The British bookmaker expects each additional month of shop closures to impact core earnings by up to 15 million pounds, about half of its initial estimate, assuming the continuation of government support for furloughed workers.
The company also said its creditors had waived revolving credit facility covenants for 2020 and that it had reduced its cash burn to around 15 million pounds ($18.31 million) per month by cutting marketing spending, cancelling salary hikes and furloughing employees.
Shares in the company were up 9.4% at 116.8 pence by 0835 GMT.
William Hill suspended its dividend earlier this year and warned of an impact of 100-110 million pounds on core earnings if its high street shops had to close for a month and most sports events remained suspended until August.
On Friday, it said it was performing ahead of this initial scenario which now incorporates three months of shop closures.
“It is also becoming clear that the situation has not been anywhere near as bad as first feared with the government furlough helping, while the restarting of sporting events in the coming months could also offer some respite,” CMC Markets analyst Michael Hewson said.
The gambling firm said it was encouraged by the return of Bundesliga, which is due to recommence this weekend, and horseracing, which has resumed in France and is expected to return to the UK in June.
Football accounts for about half of online UK sports betting, while horseracing contributes nearly a third of it.
Jefferies analysts said they expect trading to normalise in fiscal year 2021 and called the statement “reassuring” on several fronts.
William Hill pulled all future forecasts and said total net revenue plunged 57% in the weeks following the start of coronavirus lockdowns in Europe and North America.
Europe’s bookmakers were already under pressure before the coronavirus outbreak from rising taxes and a crackdown in Britain which included limits on the size of stakes on gaming machines in betting shops. Bookmakers have, however, seen opportunities in the opening up of U.S. markets in the past year.

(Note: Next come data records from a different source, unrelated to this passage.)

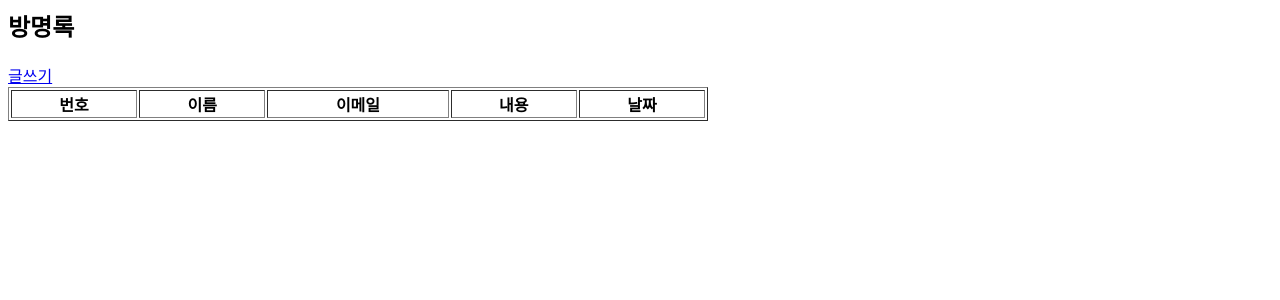
Repository: seunginlee/WaterMelonPlayer
Page: http://localhost/guestbook/list.php
An editor plug-in stored every save of this project. The page is shown before and after the next save, followed by the edit.
The browser window is 1280 px wide. The pictures show the whole page.
The page is run by PHP 8.4 with error messages shown; the project is at /var/www/html/. Queries for data that is not in the repository find no rows.

Above is the page before, as saved 2018-09-16 09:14:08.

### worrrrrk/php01/guestbook/list.php
<?php
include("dbconn.php");
$sql = "select * from guestbook order by idx desc";
$rs = mysql_query($sql);
?>
<h2>방명록</h2>
<a href="write.html">글쓰기</a>
<table border="1" width="700px">
	<tr>
	<th>번호</th>
	<th>이름</th>
	<th>이메일</th>
	<th>내용</th>
	<th>날짜</th>
	</tr>
	<?php
	while($row = mysql_fetch_array($rs)){
	    echo "
            <tr>
                <td>$row[idx]</td>
                <td>$row[name]</td>
                <td>$row[email]</td>
                <td>$row[content]</td>
                <td>$row[post_date]</td>
            </tr>
        ";

	}
	?>
</table>

### worrrrrk/php01/guestbook/dbconn.php
<?php
$host = "localhost";
$user ="web";
$passwd ="1234";
$conn = mysql_connect($host, $user, $passwd);
mysql_select_db("web");
//if( $conn == true ){
//    echo "mariadb에 연결 되었습니다.";
//}else{
//    echo "db 연결 에러";
 //
//}
?>

After the next save:
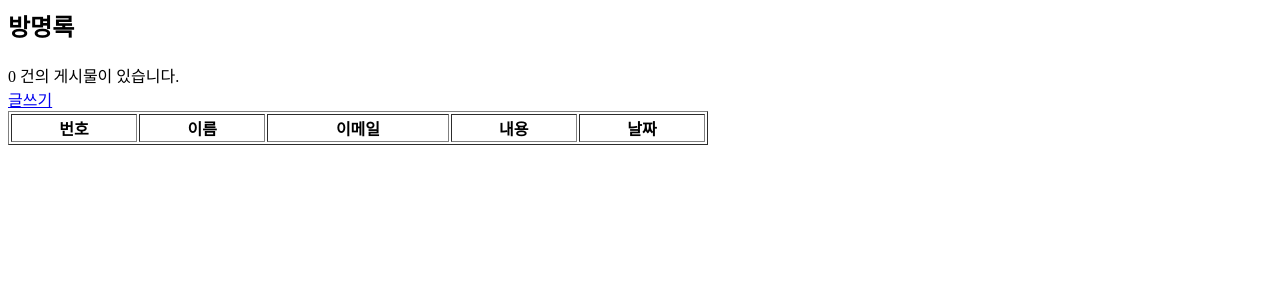
Saved 4 min 32 s later.
--- a/worrrrrk/php01/guestbook/list.php
+++ b/worrrrrk/php01/guestbook/list.php
@@ -2,8 +2,10 @@
 include("dbconn.php");
 $sql = "select * from guestbook order by idx desc";
 $rs = mysql_query($sql);
+$count = mysql_num_rows($rs);
 ?>
 <h2>방명록</h2>
+<?php echo $count;?> 건의 게시물이 있습니다.</br>
 <a href="write.html">글쓰기</a>
 <table border="1" width="700px">
 	<tr>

Reporting by Tanishaa Nadkar in Bengaluru; Editing by Aditya Soni, Patrick Graham and Carmel Crimmins
Our Standards: The Thomson Reuters Trust Principles.